New research suggests that employees with a diverse Twitter network — one that exposes them to people and ideas they don’t already know — tend to generate better ideas.
Social networks provide a powerful approach for health behavior change. This article documents how social network interventions have been successfully utilized for a range of health behaviors including HIV risk practices, smoking, exercise, dieting, family planning, bullying, and mental health. We review the literature that suggests relationship between health behaviors and social network attributes demonstrate a high degree of specificity. The article then examines hypothesized social influence mechanisms including social norms, modeling, and social rewards and the factors of social identity and social rewards that can be employed to sustain social network interventions.
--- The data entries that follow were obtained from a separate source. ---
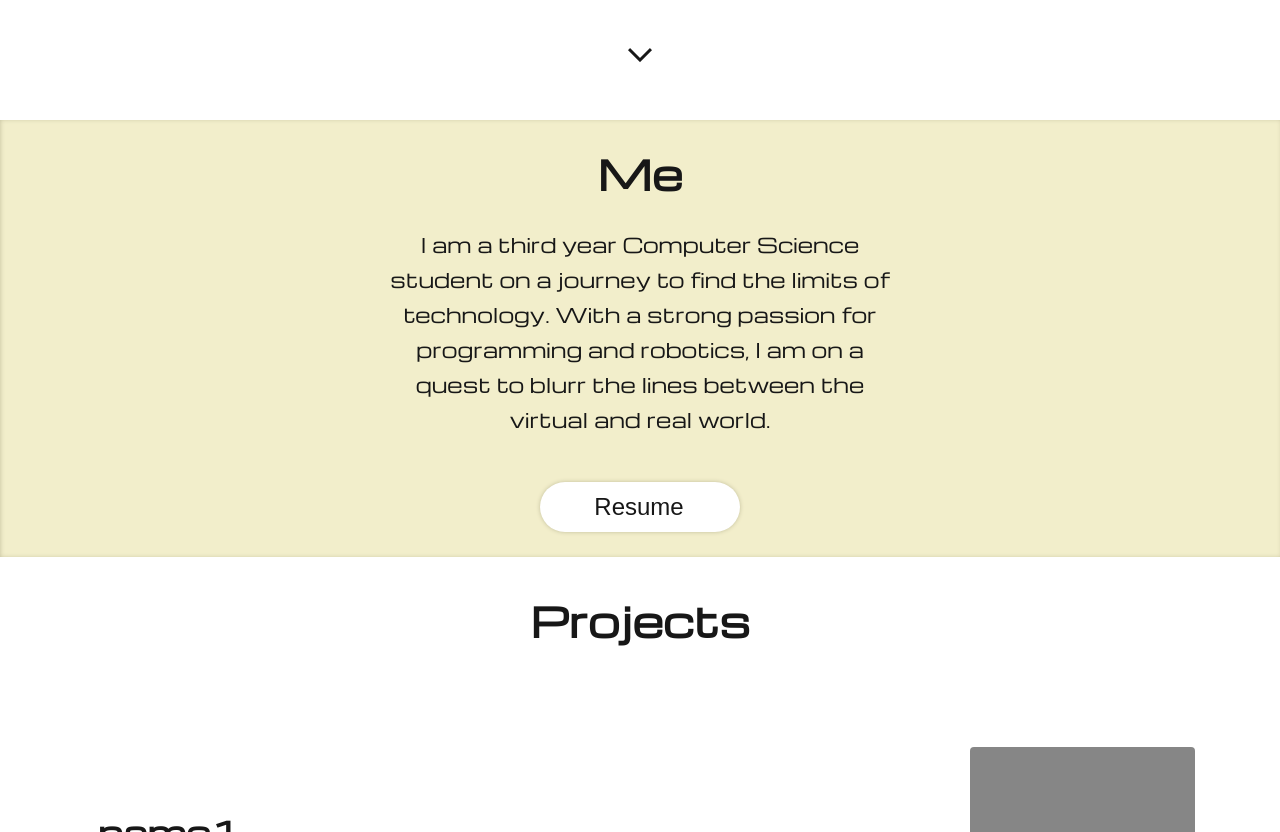
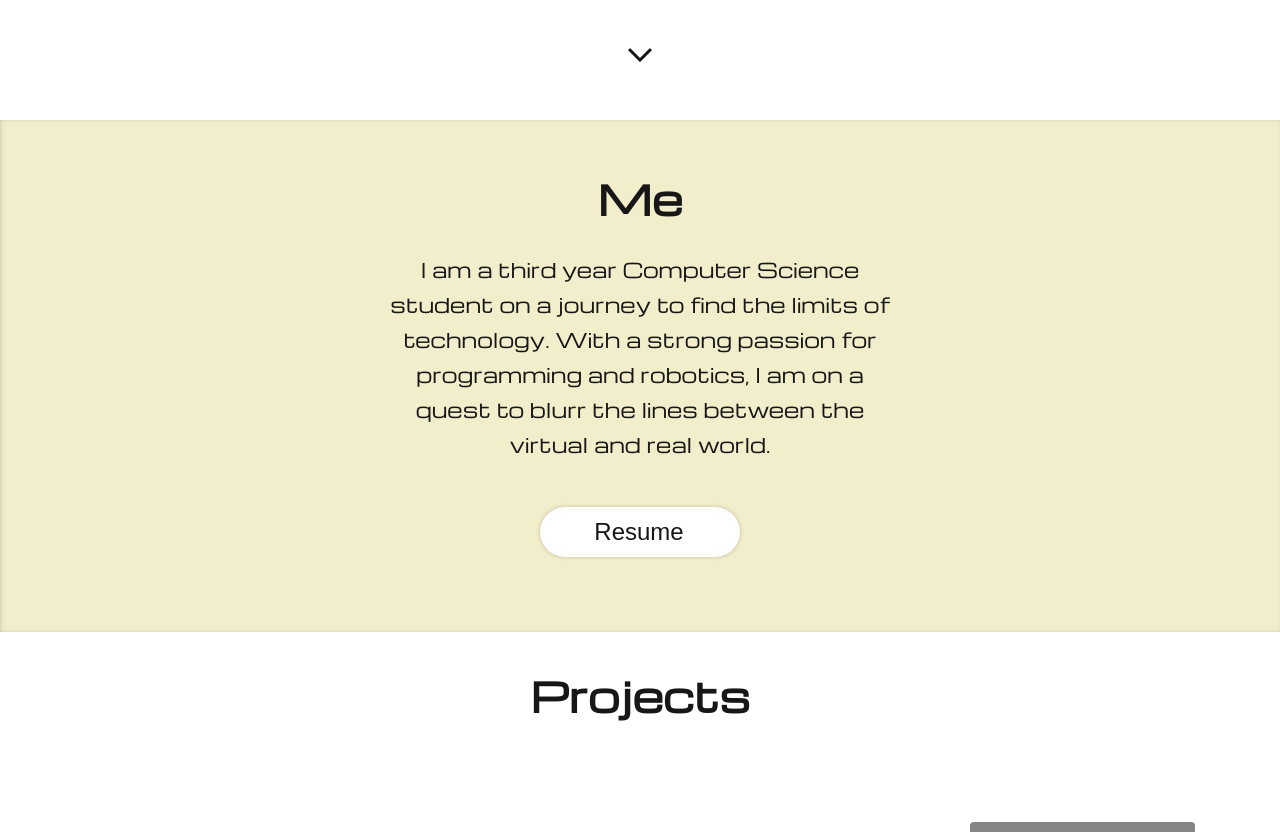
Before and after one commit to wanderingduc/new-portfolio, a Next.js app in the folder portfolio/: page / in a window 1280 px wide. Shown: the part 680-1512 px from the top of the page. Built offline with nearby package versions, Linux system fonts and the light colour scheme.

Commit message:
Add button hover styling

```diff
--- a/portfolio/src/app/common/textSection.module.css
+++ b/portfolio/src/app/common/textSection.module.css
@@ -1,4 +1,5 @@
 .container {
+    padding: 50px 0;
     width: 100%;
     height: fit-content;
     min-height: 25vh;
@@ -14,7 +15,7 @@
 
 .header {
     width: 100%;
-    margin: 25px 0 25px 0;
+    margin: 0 0 25px 0;
     text-align: center;
     font-size: 2.5rem;
     background: transparent;
@@ -56,6 +57,8 @@
 }
 
 .buttonContainer:hover {
+    /* background: var(--hover-foreground); */
+    box-shadow: 0 0 4px 0 var(--foreground) inset;
     cursor: pointer;
 }
 
@@ -77,4 +80,5 @@
 .buttonText {
     margin: 0 10px 0 8px;
     font-size: 1.5rem;
+    background: transparent;
 }
```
Areas of future research avenues are highlighted, including the need to examine and analytically adjust for contamination and social diffusion, social influence versus differential affiliation, and network change. Use and integration of mhealth and face-to-face networks for promoting health behavior change are also critical research areas.
resources for mapping, assessing and weaving networks
For review, “dark testing” is A/B testing on Facebook conducted by 1) building multiple variations of a single post by adjusting the message, thumbnail, image, etc., 2) serving these variations to different, similar audiences, and 3) measuring performance and designating a “winner.”